Your assignment >>
In the listing below, count the lines containing the string "analysis". Reply with that number only.

Records for the exercise >>

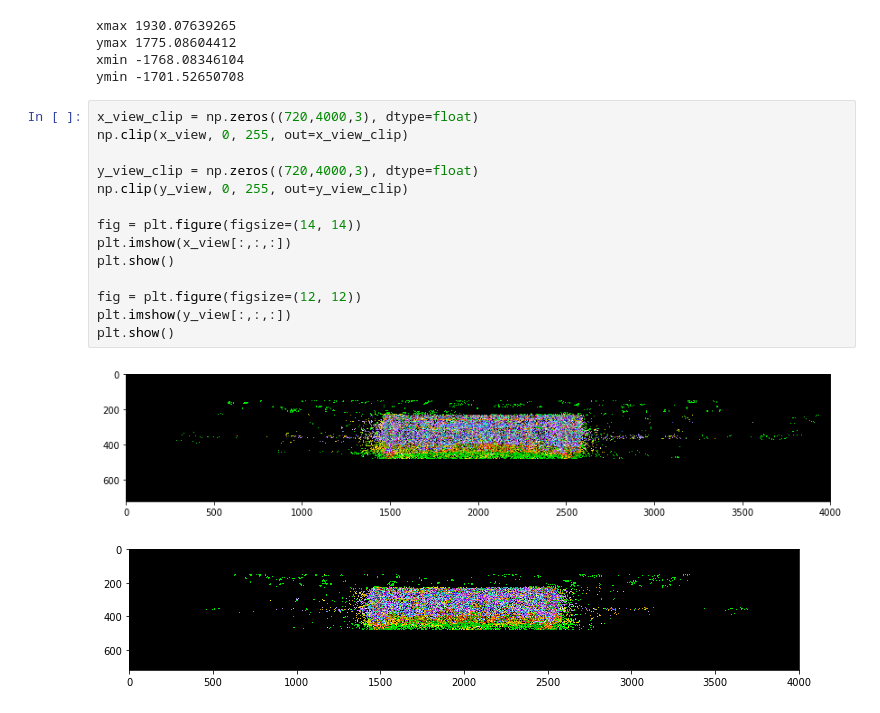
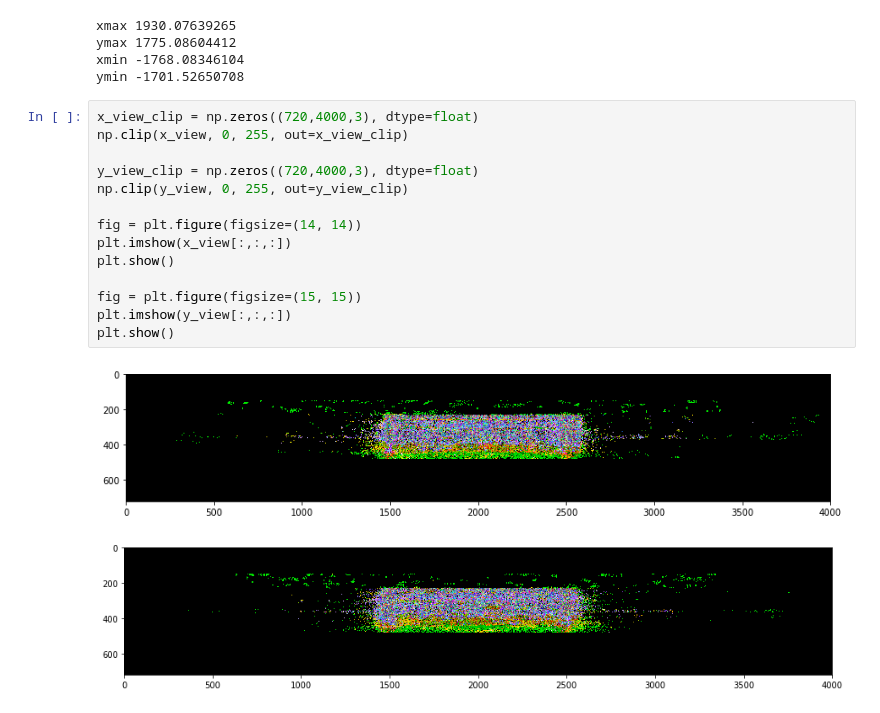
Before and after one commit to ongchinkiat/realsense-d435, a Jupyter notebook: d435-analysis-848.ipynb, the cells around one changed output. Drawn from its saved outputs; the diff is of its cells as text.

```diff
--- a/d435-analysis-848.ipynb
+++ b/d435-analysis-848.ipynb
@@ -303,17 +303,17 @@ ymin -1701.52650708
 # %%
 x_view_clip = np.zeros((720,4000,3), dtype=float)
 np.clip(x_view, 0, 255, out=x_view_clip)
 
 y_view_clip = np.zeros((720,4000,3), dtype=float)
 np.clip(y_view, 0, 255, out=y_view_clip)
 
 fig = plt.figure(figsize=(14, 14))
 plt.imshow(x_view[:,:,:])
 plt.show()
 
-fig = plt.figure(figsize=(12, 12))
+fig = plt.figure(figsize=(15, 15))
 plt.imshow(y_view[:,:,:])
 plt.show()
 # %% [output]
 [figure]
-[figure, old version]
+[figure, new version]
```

Your response >>
3